Medical institutes and workers should be liable if they privately disclose or leak patients' personal information, no matter whether the action hurts patients or not, a newly released draft from the nation's top legislature said.
The draft to the tort book of China's civil code was submitted to the Standing Committee of the National People's Congress for the second review on Sunday.
In a previous version, discussed in the legislature earlier this year, medical institutes and workers would be blamed if their disclosure harmed patients.
But some legislators said such a move, including leaking information on a disease or illness in patients, is a kind of "serious tort", so they suggested the top legislature revise the related clause.
To ensure patient privacy, the latest draft has further clarified the liabilities of medical workers and institutes, adding they should be take responsibility for information leaked, no matter whether it hurts a patient or not.
The General Provisions of the country's civil code that is scheduled to be enacted in 2020 has been effective since October last year.

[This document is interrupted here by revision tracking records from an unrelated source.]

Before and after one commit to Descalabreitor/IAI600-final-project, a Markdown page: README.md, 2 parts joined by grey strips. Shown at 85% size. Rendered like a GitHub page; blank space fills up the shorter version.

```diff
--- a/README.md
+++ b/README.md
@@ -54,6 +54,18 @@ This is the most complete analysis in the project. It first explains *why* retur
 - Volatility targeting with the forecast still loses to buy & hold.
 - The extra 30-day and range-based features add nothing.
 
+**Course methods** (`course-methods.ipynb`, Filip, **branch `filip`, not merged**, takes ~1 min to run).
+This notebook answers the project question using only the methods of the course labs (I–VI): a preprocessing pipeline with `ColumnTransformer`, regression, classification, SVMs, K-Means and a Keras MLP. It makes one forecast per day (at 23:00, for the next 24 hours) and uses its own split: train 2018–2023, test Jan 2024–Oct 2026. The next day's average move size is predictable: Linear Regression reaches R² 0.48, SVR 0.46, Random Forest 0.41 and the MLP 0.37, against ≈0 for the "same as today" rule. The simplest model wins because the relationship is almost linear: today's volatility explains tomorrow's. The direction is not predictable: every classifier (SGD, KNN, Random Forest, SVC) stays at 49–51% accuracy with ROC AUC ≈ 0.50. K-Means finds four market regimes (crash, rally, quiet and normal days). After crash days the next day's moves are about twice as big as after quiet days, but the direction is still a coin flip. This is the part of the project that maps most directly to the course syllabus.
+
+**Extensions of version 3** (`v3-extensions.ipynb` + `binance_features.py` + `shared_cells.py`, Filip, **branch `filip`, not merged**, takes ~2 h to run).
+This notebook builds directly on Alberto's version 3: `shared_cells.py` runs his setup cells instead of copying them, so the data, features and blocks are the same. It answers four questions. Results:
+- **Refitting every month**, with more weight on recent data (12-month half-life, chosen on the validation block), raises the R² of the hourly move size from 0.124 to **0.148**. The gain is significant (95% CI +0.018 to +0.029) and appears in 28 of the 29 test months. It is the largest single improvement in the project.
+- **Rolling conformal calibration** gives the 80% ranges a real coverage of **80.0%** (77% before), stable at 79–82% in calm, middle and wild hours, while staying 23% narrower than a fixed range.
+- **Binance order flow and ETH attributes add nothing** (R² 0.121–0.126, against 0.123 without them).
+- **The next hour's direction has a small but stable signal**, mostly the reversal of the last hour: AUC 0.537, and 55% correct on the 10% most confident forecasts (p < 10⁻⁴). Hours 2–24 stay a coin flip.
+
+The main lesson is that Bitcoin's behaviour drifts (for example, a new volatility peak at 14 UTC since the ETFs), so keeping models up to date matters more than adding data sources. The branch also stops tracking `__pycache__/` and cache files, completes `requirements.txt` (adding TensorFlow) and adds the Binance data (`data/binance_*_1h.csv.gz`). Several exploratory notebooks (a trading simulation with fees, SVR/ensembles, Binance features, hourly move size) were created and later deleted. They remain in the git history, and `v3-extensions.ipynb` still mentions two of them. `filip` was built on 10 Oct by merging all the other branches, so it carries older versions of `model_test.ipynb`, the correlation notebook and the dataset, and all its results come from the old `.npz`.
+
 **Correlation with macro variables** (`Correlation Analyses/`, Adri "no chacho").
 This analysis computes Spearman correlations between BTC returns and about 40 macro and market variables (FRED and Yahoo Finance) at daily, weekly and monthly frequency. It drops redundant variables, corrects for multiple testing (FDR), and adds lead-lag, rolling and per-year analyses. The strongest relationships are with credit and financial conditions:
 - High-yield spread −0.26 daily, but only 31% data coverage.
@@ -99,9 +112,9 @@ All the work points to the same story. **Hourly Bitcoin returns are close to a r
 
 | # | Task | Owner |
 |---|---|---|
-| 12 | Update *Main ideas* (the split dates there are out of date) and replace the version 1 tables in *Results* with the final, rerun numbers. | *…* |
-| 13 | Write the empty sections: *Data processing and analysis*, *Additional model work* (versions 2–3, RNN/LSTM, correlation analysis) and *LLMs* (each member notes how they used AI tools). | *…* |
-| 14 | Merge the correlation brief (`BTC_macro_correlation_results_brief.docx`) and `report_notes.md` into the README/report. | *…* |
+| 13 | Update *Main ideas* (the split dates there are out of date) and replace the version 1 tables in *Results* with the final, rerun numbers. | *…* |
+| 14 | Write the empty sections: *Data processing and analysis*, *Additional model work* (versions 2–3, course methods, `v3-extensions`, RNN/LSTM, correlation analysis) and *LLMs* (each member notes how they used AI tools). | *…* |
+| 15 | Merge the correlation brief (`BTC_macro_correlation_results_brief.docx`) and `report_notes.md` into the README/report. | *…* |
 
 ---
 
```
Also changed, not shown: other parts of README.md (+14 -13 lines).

It was regarded as the first step and the first chapter in building the code.
The code includes several individual books, such as one regarding contracts, tort and marriage.